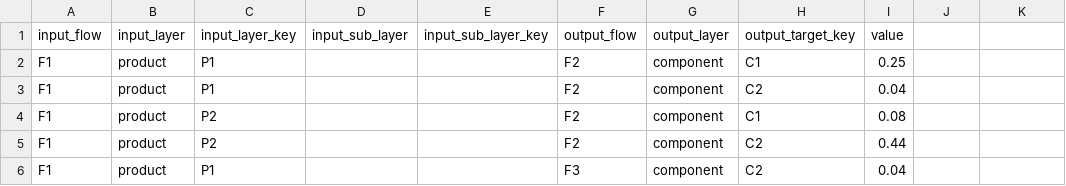
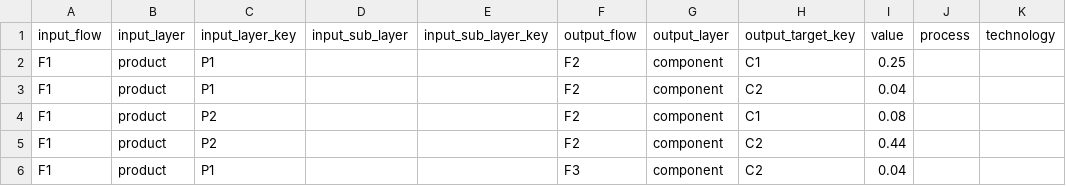
Before and after one commit to FutuRaM-Project/Recovery-Model, a CSV file: src/data/test_2/TCs.csv, drawn as a sheet; only a part is shown; the diff names each change by its address in the sheet, - before the commit and + after, or states it on an @@ line.

Commit message:
columns consistancy across test data

```diff
--- a/src/data/test_2/TCs.csv
+++ b/src/data/test_2/TCs.csv
-J1: (empty)
+J1: process
-K1: (empty)
+K1: technology
```
Also changed, not shown: src/data/test_1/TCs.csv, 1 other file.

────

YOUR OBJECTIVE: Should a picture appear among the entries above, omit it and repeat everything else exactly.

YOUR SOLUTION:
Before and after one commit to FutuRaM-Project/Recovery-Model, a CSV file: src/data/test_2/TCs.csv, drawn as a sheet; only a part is shown; the diff names each change by its address in the sheet, - before the commit and + after, or states it on an @@ line.

Commit message:
columns consistancy across test data

```diff
--- a/src/data/test_2/TCs.csv
+++ b/src/data/test_2/TCs.csv
-J1: (empty)
+J1: process
-K1: (empty)
+K1: technology
```
Also changed, not shown: src/data/test_1/TCs.csv, 1 other file.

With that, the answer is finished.